EXERCISE DESCRIPTION - Where the string "newcommand" appears in a line of the material below, copy that line.

SOURCE RECORDS -
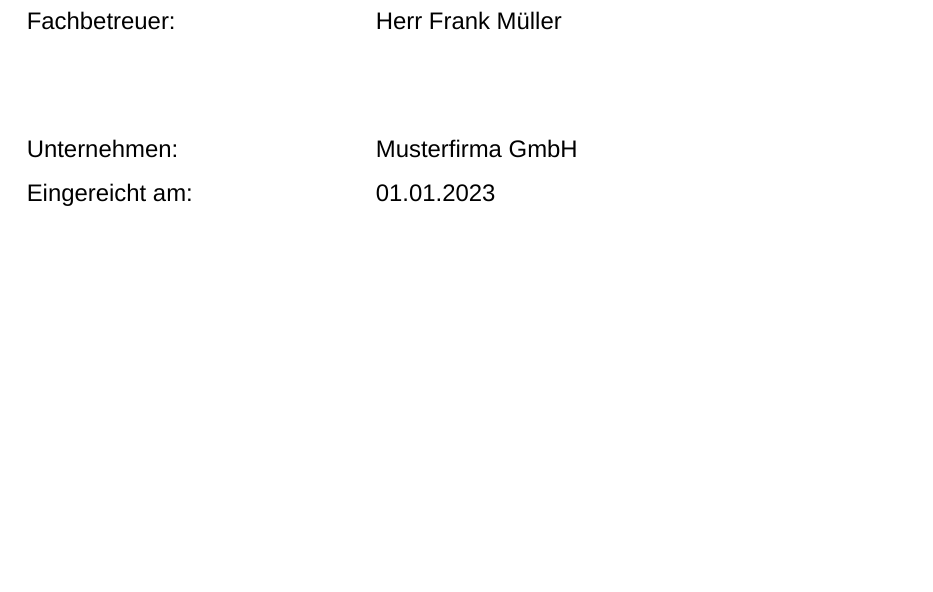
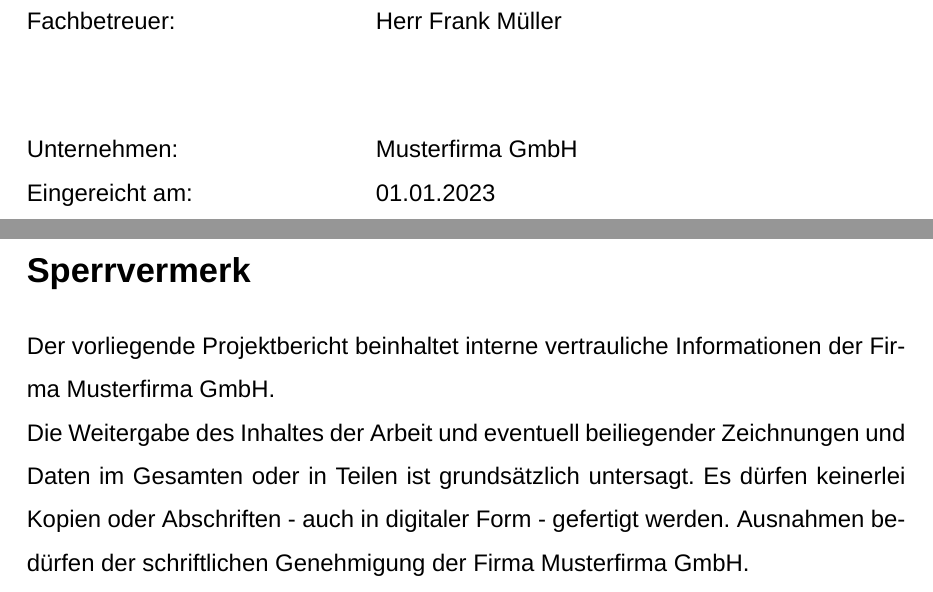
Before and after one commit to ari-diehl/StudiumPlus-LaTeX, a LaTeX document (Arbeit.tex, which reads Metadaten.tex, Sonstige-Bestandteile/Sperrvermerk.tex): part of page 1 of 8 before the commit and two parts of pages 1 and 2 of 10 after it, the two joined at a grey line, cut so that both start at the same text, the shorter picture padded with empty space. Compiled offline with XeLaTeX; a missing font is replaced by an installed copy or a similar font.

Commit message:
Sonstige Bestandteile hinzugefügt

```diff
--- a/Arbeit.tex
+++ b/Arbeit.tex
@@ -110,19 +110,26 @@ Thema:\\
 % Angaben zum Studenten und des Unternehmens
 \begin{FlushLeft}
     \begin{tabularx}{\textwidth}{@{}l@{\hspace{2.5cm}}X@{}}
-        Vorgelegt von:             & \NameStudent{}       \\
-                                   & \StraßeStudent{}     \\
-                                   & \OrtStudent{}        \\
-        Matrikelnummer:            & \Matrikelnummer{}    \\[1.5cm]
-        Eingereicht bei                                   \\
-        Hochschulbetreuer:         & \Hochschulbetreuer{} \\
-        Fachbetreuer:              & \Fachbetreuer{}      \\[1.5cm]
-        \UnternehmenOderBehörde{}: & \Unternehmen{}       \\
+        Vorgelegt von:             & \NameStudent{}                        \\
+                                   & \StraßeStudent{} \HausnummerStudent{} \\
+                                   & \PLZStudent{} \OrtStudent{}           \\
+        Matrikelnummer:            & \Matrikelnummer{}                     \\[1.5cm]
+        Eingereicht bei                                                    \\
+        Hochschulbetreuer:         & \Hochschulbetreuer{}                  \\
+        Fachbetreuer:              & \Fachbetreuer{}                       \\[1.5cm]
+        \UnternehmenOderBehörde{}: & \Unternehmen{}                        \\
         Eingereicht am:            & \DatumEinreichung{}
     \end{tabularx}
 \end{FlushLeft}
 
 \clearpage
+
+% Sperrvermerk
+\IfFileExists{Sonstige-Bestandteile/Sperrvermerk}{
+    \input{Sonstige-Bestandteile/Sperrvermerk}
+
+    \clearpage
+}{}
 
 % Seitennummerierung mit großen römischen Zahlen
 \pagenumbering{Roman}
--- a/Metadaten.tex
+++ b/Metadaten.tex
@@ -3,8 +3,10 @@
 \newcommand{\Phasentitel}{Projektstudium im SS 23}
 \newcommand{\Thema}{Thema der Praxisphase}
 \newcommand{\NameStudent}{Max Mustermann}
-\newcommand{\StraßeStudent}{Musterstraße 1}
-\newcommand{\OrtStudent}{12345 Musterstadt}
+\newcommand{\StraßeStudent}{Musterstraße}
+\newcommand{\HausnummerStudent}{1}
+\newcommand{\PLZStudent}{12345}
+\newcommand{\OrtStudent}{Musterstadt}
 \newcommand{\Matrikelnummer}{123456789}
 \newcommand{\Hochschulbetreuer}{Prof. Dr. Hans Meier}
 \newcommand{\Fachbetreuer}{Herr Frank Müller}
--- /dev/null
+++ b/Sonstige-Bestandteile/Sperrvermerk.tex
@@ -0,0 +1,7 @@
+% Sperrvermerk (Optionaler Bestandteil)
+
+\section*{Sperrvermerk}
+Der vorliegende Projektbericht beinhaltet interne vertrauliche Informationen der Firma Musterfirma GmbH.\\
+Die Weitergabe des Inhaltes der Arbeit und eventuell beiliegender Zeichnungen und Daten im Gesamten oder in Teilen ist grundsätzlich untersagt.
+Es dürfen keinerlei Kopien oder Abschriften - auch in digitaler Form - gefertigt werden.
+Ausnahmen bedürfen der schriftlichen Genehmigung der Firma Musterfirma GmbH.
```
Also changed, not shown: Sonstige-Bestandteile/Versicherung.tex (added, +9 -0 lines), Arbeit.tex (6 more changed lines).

RESPONSE TO THE TASK -
 \newcommand{\Phasentitel}{Projektstudium im SS 23}
 \newcommand{\Thema}{Thema der Praxisphase}
 \newcommand{\NameStudent}{Max Mustermann}
-\newcommand{\StraßeStudent}{Musterstraße 1}
-\newcommand{\OrtStudent}{12345 Musterstadt}
+\newcommand{\StraßeStudent}{Musterstraße}
+\newcommand{\HausnummerStudent}{1}
+\newcommand{\PLZStudent}{12345}
+\newcommand{\OrtStudent}{Musterstadt}
 \newcommand{\Matrikelnummer}{123456789}
 \newcommand{\Hochschulbetreuer}{Prof. Dr. Hans Meier}
 \newcommand{\Fachbetreuer}{Herr Frank Müller}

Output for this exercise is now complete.